» Input
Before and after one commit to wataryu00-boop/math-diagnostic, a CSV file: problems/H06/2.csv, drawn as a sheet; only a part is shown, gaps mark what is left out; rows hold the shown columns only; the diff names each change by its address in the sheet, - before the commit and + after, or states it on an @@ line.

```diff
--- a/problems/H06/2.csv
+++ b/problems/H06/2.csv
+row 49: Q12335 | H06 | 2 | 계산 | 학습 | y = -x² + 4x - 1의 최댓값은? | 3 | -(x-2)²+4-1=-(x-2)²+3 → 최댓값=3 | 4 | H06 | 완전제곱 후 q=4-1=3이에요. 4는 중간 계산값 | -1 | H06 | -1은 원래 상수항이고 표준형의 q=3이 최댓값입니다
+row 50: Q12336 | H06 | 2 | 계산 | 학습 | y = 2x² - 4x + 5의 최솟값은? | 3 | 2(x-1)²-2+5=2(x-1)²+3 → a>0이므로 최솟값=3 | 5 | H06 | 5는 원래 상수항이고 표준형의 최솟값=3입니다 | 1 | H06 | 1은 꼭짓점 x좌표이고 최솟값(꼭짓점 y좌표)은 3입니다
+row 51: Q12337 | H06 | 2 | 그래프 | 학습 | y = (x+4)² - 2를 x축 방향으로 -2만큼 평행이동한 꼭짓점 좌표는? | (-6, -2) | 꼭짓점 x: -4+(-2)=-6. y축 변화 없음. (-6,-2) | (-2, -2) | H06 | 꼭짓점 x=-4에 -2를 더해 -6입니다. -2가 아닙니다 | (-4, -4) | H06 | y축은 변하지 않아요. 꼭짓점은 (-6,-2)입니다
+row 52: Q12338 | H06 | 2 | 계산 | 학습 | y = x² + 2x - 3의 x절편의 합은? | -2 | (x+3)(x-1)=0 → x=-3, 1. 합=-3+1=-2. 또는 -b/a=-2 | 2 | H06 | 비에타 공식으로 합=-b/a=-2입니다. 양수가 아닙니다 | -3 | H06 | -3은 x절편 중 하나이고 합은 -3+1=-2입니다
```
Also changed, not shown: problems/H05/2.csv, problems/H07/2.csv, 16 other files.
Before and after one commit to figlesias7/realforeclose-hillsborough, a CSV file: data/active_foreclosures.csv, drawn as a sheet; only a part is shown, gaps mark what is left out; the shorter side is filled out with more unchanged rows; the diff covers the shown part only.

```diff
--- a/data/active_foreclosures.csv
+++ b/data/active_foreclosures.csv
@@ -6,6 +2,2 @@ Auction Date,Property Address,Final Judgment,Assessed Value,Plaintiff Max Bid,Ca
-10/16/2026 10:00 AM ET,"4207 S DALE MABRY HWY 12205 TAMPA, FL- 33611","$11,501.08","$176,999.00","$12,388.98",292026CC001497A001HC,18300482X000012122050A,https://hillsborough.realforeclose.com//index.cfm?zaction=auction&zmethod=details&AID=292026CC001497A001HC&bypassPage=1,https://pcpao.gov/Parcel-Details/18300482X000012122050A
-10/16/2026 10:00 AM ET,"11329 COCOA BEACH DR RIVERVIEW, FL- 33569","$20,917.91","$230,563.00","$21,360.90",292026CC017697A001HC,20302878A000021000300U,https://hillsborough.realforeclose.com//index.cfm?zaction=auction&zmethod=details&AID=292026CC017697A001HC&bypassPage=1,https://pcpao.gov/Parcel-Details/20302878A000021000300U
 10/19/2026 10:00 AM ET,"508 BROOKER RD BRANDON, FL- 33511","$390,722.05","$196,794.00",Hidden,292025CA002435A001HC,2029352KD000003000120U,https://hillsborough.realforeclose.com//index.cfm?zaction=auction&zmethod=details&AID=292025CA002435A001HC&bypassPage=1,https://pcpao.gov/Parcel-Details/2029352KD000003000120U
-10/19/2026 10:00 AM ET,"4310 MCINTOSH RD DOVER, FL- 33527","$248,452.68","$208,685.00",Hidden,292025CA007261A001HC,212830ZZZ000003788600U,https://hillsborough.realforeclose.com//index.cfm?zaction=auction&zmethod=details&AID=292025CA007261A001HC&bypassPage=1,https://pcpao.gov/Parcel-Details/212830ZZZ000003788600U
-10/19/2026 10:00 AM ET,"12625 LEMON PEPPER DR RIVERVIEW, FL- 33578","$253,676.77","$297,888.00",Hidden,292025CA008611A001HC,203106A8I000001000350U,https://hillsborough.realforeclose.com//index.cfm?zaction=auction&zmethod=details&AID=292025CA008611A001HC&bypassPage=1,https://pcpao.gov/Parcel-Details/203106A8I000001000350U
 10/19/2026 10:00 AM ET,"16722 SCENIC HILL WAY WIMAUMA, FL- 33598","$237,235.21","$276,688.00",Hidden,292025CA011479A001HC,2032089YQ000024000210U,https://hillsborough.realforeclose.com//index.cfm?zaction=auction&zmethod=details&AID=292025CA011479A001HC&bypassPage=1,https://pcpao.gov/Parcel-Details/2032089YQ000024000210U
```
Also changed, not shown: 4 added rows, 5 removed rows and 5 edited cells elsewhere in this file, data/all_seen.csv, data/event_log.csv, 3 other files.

» Task directions
Restate all of the material above exactly as written.

» Response
Before and after one commit to wataryu00-boop/math-diagnostic, a CSV file: problems/H06/2.csv, drawn as a sheet; only a part is shown, gaps mark what is left out; rows hold the shown columns only; the diff names each change by its address in the sheet, - before the commit and + after, or states it on an @@ line.

```diff
--- a/problems/H06/2.csv
+++ b/problems/H06/2.csv
+row 49: Q12335 | H06 | 2 | 계산 | 학습 | y = -x² + 4x - 1의 최댓값은? | 3 | -(x-2)²+4-1=-(x-2)²+3 → 최댓값=3 | 4 | H06 | 완전제곱 후 q=4-1=3이에요. 4는 중간 계산값 | -1 | H06 | -1은 원래 상수항이고 표준형의 q=3이 최댓값입니다
+row 50: Q12336 | H06 | 2 | 계산 | 학습 | y = 2x² - 4x + 5의 최솟값은? | 3 | 2(x-1)²-2+5=2(x-1)²+3 → a>0이므로 최솟값=3 | 5 | H06 | 5는 원래 상수항이고 표준형의 최솟값=3입니다 | 1 | H06 | 1은 꼭짓점 x좌표이고 최솟값(꼭짓점 y좌표)은 3입니다
+row 51: Q12337 | H06 | 2 | 그래프 | 학습 | y = (x+4)² - 2를 x축 방향으로 -2만큼 평행이동한 꼭짓점 좌표는? | (-6, -2) | 꼭짓점 x: -4+(-2)=-6. y축 변화 없음. (-6,-2) | (-2, -2) | H06 | 꼭짓점 x=-4에 -2를 더해 -6입니다. -2가 아닙니다 | (-4, -4) | H06 | y축은 변하지 않아요. 꼭짓점은 (-6,-2)입니다
+row 52: Q12338 | H06 | 2 | 계산 | 학습 | y = x² + 2x - 3의 x절편의 합은? | -2 | (x+3)(x-1)=0 → x=-3, 1. 합=-3+1=-2. 또는 -b/a=-2 | 2 | H06 | 비에타 공식으로 합=-b/a=-2입니다. 양수가 아닙니다 | -3 | H06 | -3은 x절편 중 하나이고 합은 -3+1=-2입니다
```
Also changed, not shown: problems/H05/2.csv, problems/H07/2.csv, 16 other files.
Before and after one commit to figlesias7/realforeclose-hillsborough, a CSV file: data/active_foreclosures.csv, drawn as a sheet; only a part is shown, gaps mark what is left out; the shorter side is filled out with more unchanged rows; the diff covers the shown part only.

```diff
--- a/data/active_foreclosures.csv
+++ b/data/active_foreclosures.csv
@@ -6,6 +2,2 @@ Auction Date,Property Address,Final Judgment,Assessed Value,Plaintiff Max Bid,Ca
-10/16/2026 10:00 AM ET,"4207 S DALE MABRY HWY 12205 TAMPA, FL- 33611","$11,501.08","$176,999.00","$12,388.98",292026CC001497A001HC,18300482X000012122050A,https://hillsborough.realforeclose.com//index.cfm?zaction=auction&zmethod=details&AID=292026CC001497A001HC&bypassPage=1,https://pcpao.gov/Parcel-Details/18300482X000012122050A
-10/16/2026 10:00 AM ET,"11329 COCOA BEACH DR RIVERVIEW, FL- 33569","$20,917.91","$230,563.00","$21,360.90",292026CC017697A001HC,20302878A000021000300U,https://hillsborough.realforeclose.com//index.cfm?zaction=auction&zmethod=details&AID=292026CC017697A001HC&bypassPage=1,https://pcpao.gov/Parcel-Details/20302878A000021000300U
 10/19/2026 10:00 AM ET,"508 BROOKER RD BRANDON, FL- 33511","$390,722.05","$196,794.00",Hidden,292025CA002435A001HC,2029352KD000003000120U,https://hillsborough.realforeclose.com//index.cfm?zaction=auction&zmethod=details&AID=292025CA002435A001HC&bypassPage=1,https://pcpao.gov/Parcel-Details/2029352KD000003000120U
-10/19/2026 10:00 AM ET,"4310 MCINTOSH RD DOVER, FL- 33527","$248,452.68","$208,685.00",Hidden,292025CA007261A001HC,212830ZZZ000003788600U,https://hillsborough.realforeclose.com//index.cfm?zaction=auction&zmethod=details&AID=292025CA007261A001HC&bypassPage=1,https://pcpao.gov/Parcel-Details/212830ZZZ000003788600U
-10/19/2026 10:00 AM ET,"12625 LEMON PEPPER DR RIVERVIEW, FL- 33578","$253,676.77","$297,888.00",Hidden,292025CA008611A001HC,203106A8I000001000350U,https://hillsborough.realforeclose.com//index.cfm?zaction=auction&zmethod=details&AID=292025CA008611A001HC&bypassPage=1,https://pcpao.gov/Parcel-Details/203106A8I000001000350U
 10/19/2026 10:00 AM ET,"16722 SCENIC HILL WAY WIMAUMA, FL- 33598","$237,235.21","$276,688.00",Hidden,292025CA011479A001HC,2032089YQ000024000210U,https://hillsborough.realforeclose.com//index.cfm?zaction=auction&zmethod=details&AID=292025CA011479A001HC&bypassPage=1,https://pcpao.gov/Parcel-Details/2032089YQ000024000210U
```
Also changed, not shown: 4 added rows, 5 removed rows and 5 edited cells elsewhere in this file, data/all_seen.csv, data/event_log.csv, 3 other files.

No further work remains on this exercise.